- Ames Laboratory of Ames, Iowa, will receive up to $1.2 million to investigate the development of novel, high-capacity, silicon-based borohydride/graphene composite hydrogen storage materials produced through mechanochemical processes. If successful, this project will develop reversible, high-capacity hydrogen storage materials.
- The California Institute of Technology in Pasadena will receive up to $1 million to develop novel new high-capacity hydrogen sorbents — materials used to absorb liquids or gases — based on high-surface-area graphene. Improved sorbents with higher volumetric capacity will make hydrogen sorbent systems a more viable option for practical applications.
- Texas A&M University in College Station will receive up to $1.2 million to develop new, low-cost hydrogen sorbents that have high hydrogen sorption capacities that exceed the “Chahine rule,” the expected hydrogen adsorption per unit of surface area.

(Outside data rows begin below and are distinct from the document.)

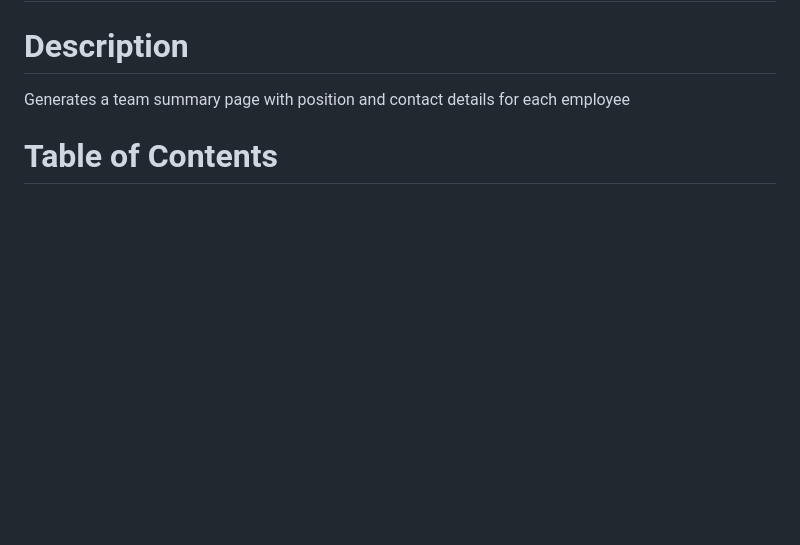
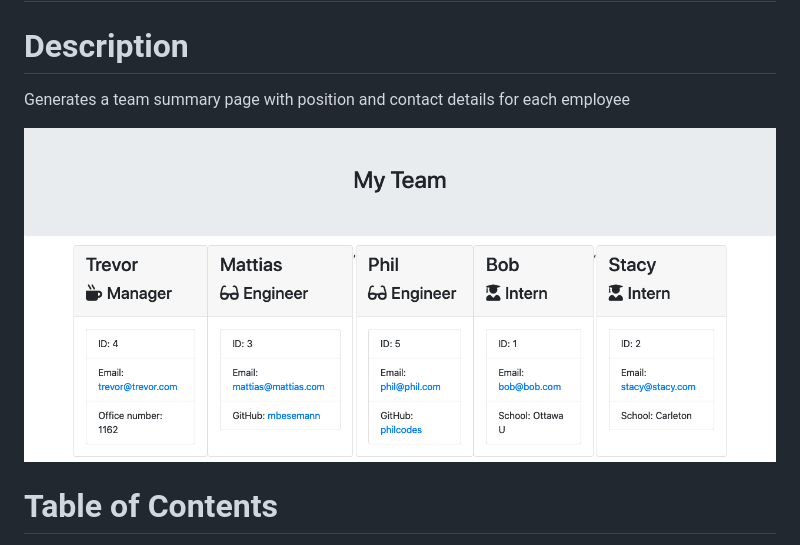
Before and after one commit to mbesemann/Employee-Summary, a Markdown page: README.md, the part around the change. Rendered like a GitHub page; pictures changed too: assets/screenshot.png (added); blank space fills up the shorter version.

Commit message:
Add screenshot

```diff
--- a/README.md
+++ b/README.md
@@ -2,6 +2,8 @@
 # Employee Summary
 # Description
 Generates a team summary page with position and contact details for each employee
+
+![Screenshot](assets/screenshot.png)
 # Table of Contents
 1. [Installation](#installation)
 2. [Usage](#usage)
```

- The University of Michigan in Ann Arbor will receive up to $1.2 million to develop “best-in-class” hydrogen sorbent materials, with a focus on achieving simultaneously high volumetric and high gravimetric densities. This project is expected to lead to further improvements in hydrogen sorbent systems for onboard vehicle use.
2G Cenergy launched a dedicated hydrogen-fueled combined heat and power (CHP) system at an energy station within the Berlin Brandenburg Willy Brandt Airport in Germany. The hydrogen gas storage system at the airport uses a magnesium hydride technology for solid storage. The system, developed by McPhy Energy in Grenoble, France, is considered a breakthrough in terms of safe hydrogen storage.